Waste management trends and the role hydraulics play

The waste management and disposal industry has always had an important role to play in protecting our environment from pollution and contamination. From collecting rubbish to incinerate or dispose of in landfill, to safely containing hazardous waste, through to composting and recycling, businesses within the industry provide a wide selection of services to keep our environment clean.

One of the most significant milestones has been the shift from traditional waste disposal to a holistic approach that includes reduction, recycling, recovery, and responsible disposal. In recent decades, attitudes toward sustainability and a circular economy have evolved, with people and businesses alike making conscious efforts to change the way they dispose of waste. This has been supported by multiple acts of legislation (e.g., UK Waste Regulation 2015) implemented by the government to improve waste management. More recently, the government introduced a waste management plan which sets out its vision to minimise waste and re-use materials.

With a myriad of complexities surrounding the handling of waste and pressure mounting on the industry to drive positive change, industry leaders come together each year at The Resource & Management Expo (RWM) to discuss critical issues and learn about innovative solutions.

Five trends that have caught our attention

In recognition of the RWM, we take a look at the top trends happening in waste management and how hydraulics can support this.

  1. Recycling and resource recovery

Recycling programmes have become more widespread and sophisticated, allowing for the recovery and reuse of materials like paper, plastics, glass, and metals. Thanks to advances in recycling technology, the processing of recyclables is becoming more efficient and cost effective.

Hydraulics are involved in various aspects of waste recycling, helping to automate and optimise movement as well as the sorting and processing of materials. Conveyor systems transport materials, whilst hydraulic pumps and cylinders are used to control the movement of belts, hoppers, and chutes enabling precise material placement and sorting. Other popular uses of hydraulics include bailors to compress and compact materials; sheers and shredders to break down large items; and compactor ejectors to push compact waste out of a container.

  1. Hazardous waste management

Stricter regulations and improved handling methods have been implemented for hazardous waste (e.g., chemicals, brake fluids, pesticides etc.), which ensures safer disposal and minimises environmental risks.

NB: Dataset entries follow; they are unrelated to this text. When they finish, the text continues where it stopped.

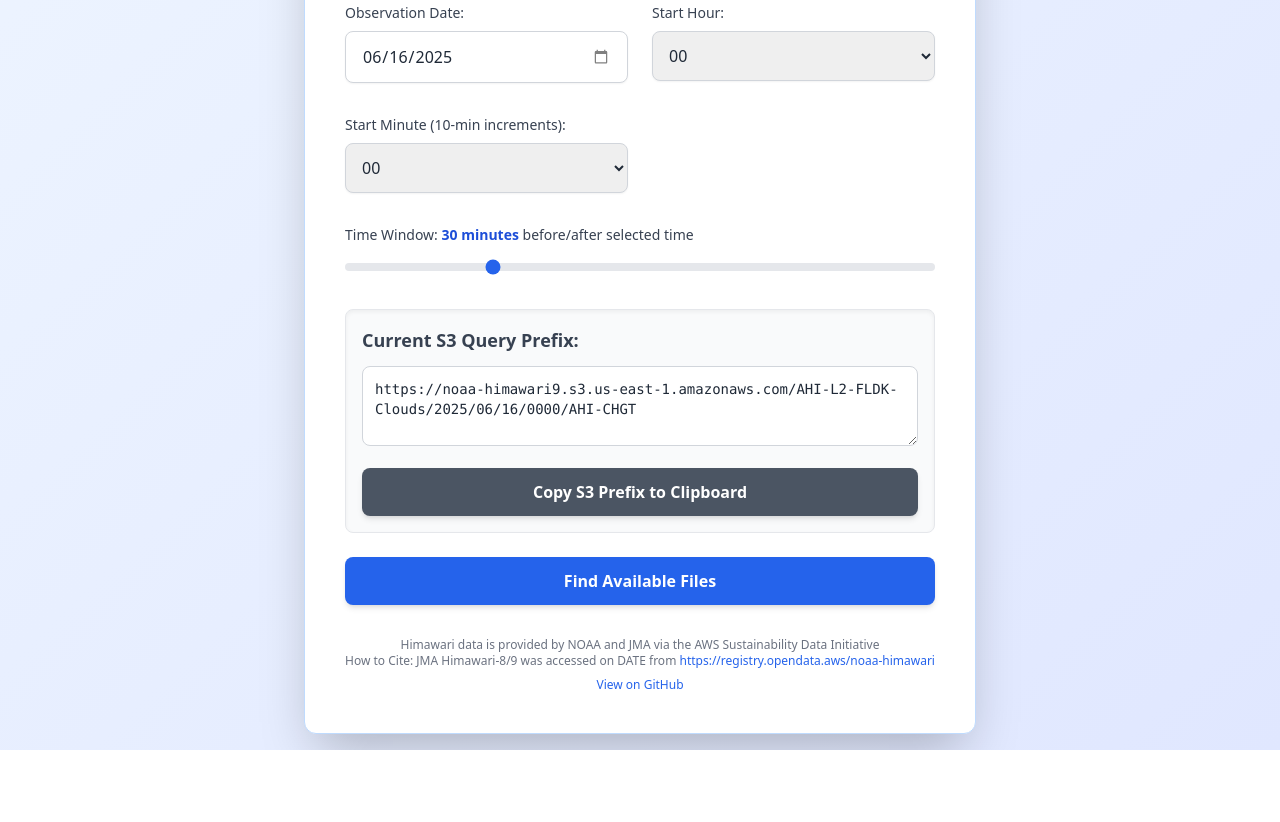
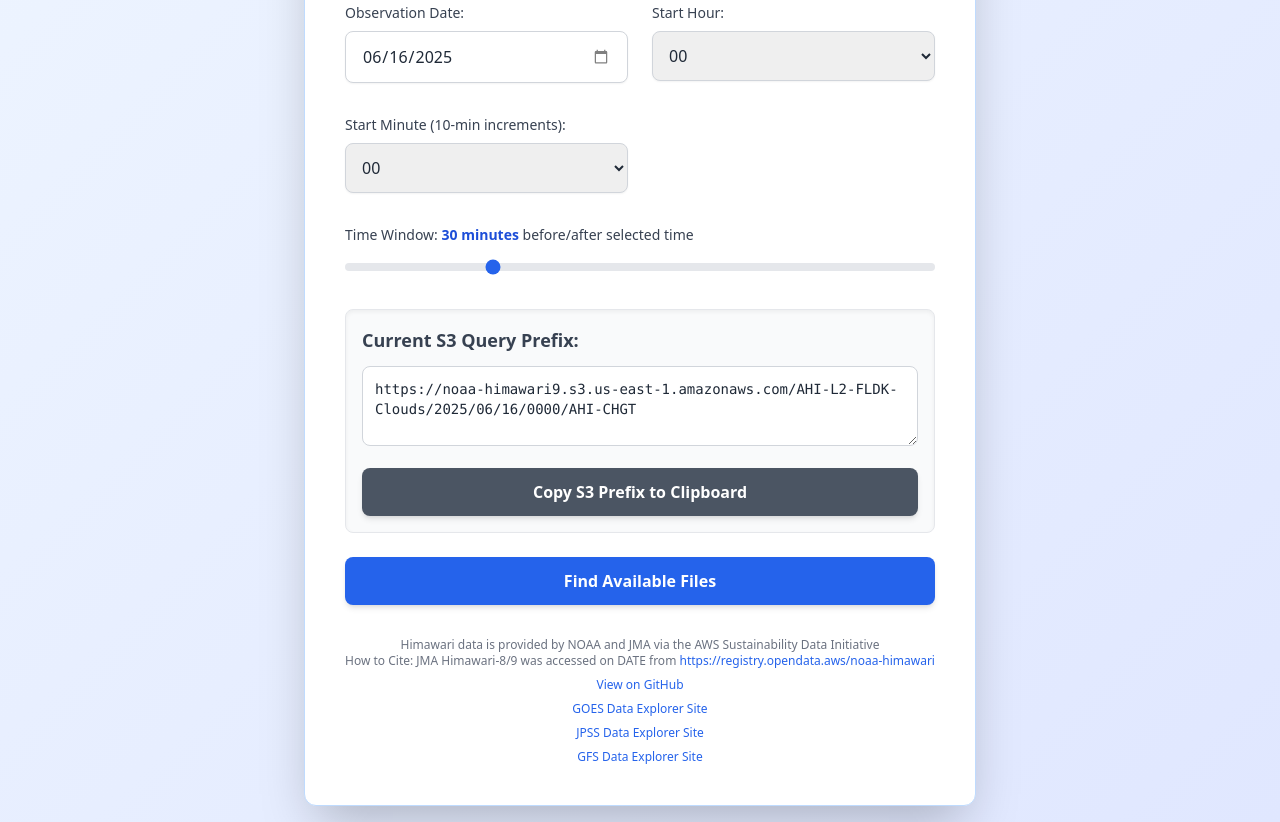
Before and after one commit to coliveir-aer/himawari-data-explorer, a plain HTML site: page index.html in a window 1280 px wide. Shown: the part 468-1290 px from the top of the page. Before the commit the page ends 1218 px from the top, so only its background shows below. Drawn offline with nearby package versions, Linux system fonts and the light colour scheme.

Commit message:
Update index.html

```diff
--- a/index.html
+++ b/index.html
@@ -149,7 +149,13 @@
 			<p>How to Cite: JMA Himawari-8/9 was accessed on DATE from <a href="https://registry.opendata.aws/noaa-himawari" target="_blank" rel="noopener noreferrer" class="text-blue-600 hover:underline">https://registry.opendata.aws/noaa-himawari</a></p>
             <p class="mt-2">
                 <a href="https://github.com/coliveir-aer/himawari-data-explorer" target="_blank" rel="noopener noreferrer" class="text-blue-600 hover:underline">View on GitHub</a>
+
+
             </p>
+	   <p class="mt-2"><a href="https://coliveir-aer.github.io/goes-data-explorer" target="_blank" class="text-blue-600 hover:underline">GOES Data Explorer Site</a></p>
+	   <p class="mt-2"><a href="https://coliveir-aer.github.io/jpss-data-explorer" target="_blank" class="text-blue-600 hover:underline">JPSS Data Explorer Site</a></p>
+	   <p class="mt-2"><a href="https://coliveir-aer.github.io/gfs-data-explorer" target="_blank" class="text-blue-600 hover:underline">GFS Data Explorer Site</a></p>
+
         </div>
     </div>
 
```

In the UK, for example, as part of a duty of care, you might need a licence or permit if you are a producer, carrier, or consignee.

To facilitate safe and efficient handling, containment and disposal of hazardous waste, hydraulics are used in several ways. Examples include drum handlers and lifters to lift, tilt, and transport drums containing waste; pumps are used to transfer liquids to storage containers; and in emergency situations, hydraulics systems can also be used to control and manage hazardous spills.

  1. Composting

Composting has gained popularity as a means to divert organic waste from landfills, reduce methane emissions and produce valuable compost for soil enrichment.

You will find many types of hydraulic systems in composting from the aeration systems used to facilitate the decomposition of materials, to the turning equipment used to flip and mix the compost effectively as well as conveyor systems to transport compost in and out of the facility.

  1. Waste-to-energy

The development of waste to energy technologies has allowed for the conversion of non-recyclable waste into electricity or heat, reducing landfill, and providing a source of renewable energy.

Hydraulics play a vital role within a waste-to-energy (WtE) plant, supporting a wide array of processes. Aside from the common systems you will usually find at a disposal facility such as conveyors and lifts, specialised equipment includes waste feed systems which control the rate at which waste is introduced into the combustion chamber; emission control systems such as electrostatic precipitators and scrubbers; and in some scenarios, they are used to control steam turbines and generator units to ensure efficient energy production.

  1. Digitalisation and data analytics

Waste management has benefitted from digital technologies and data analytics, enabling more efficient collection routes, better waste tracking and improved overall management.

A hydraulic specialist can support the management of hydraulic equipment by storing information on the hydraulic hoses used, monitoring their usage, and log data related to replacements and callouts. This will support preventive maintenance as technicians will be able to keep hydraulic equipment working in optimum condition. At Pirtek, this is offered as part of our Total Hose Management package.

Supporting the waste management industry

We’re proud that waste management companies including Veolia, European Metal Recycling Limited (EMR), and Amgen, trust us to deliver a range of emergency, planned and predictive maintenance to keep their hydraulics working smoothly. With machinery in constant operation, our industry trained technicians ensure downtime is minimised and work closely with our customers to take a smarter and safer approach to the management of hydraulic hoses.

Interested in learning more about how we can support your business to keep its hydraulics working in optimum condition? Head over to our service page: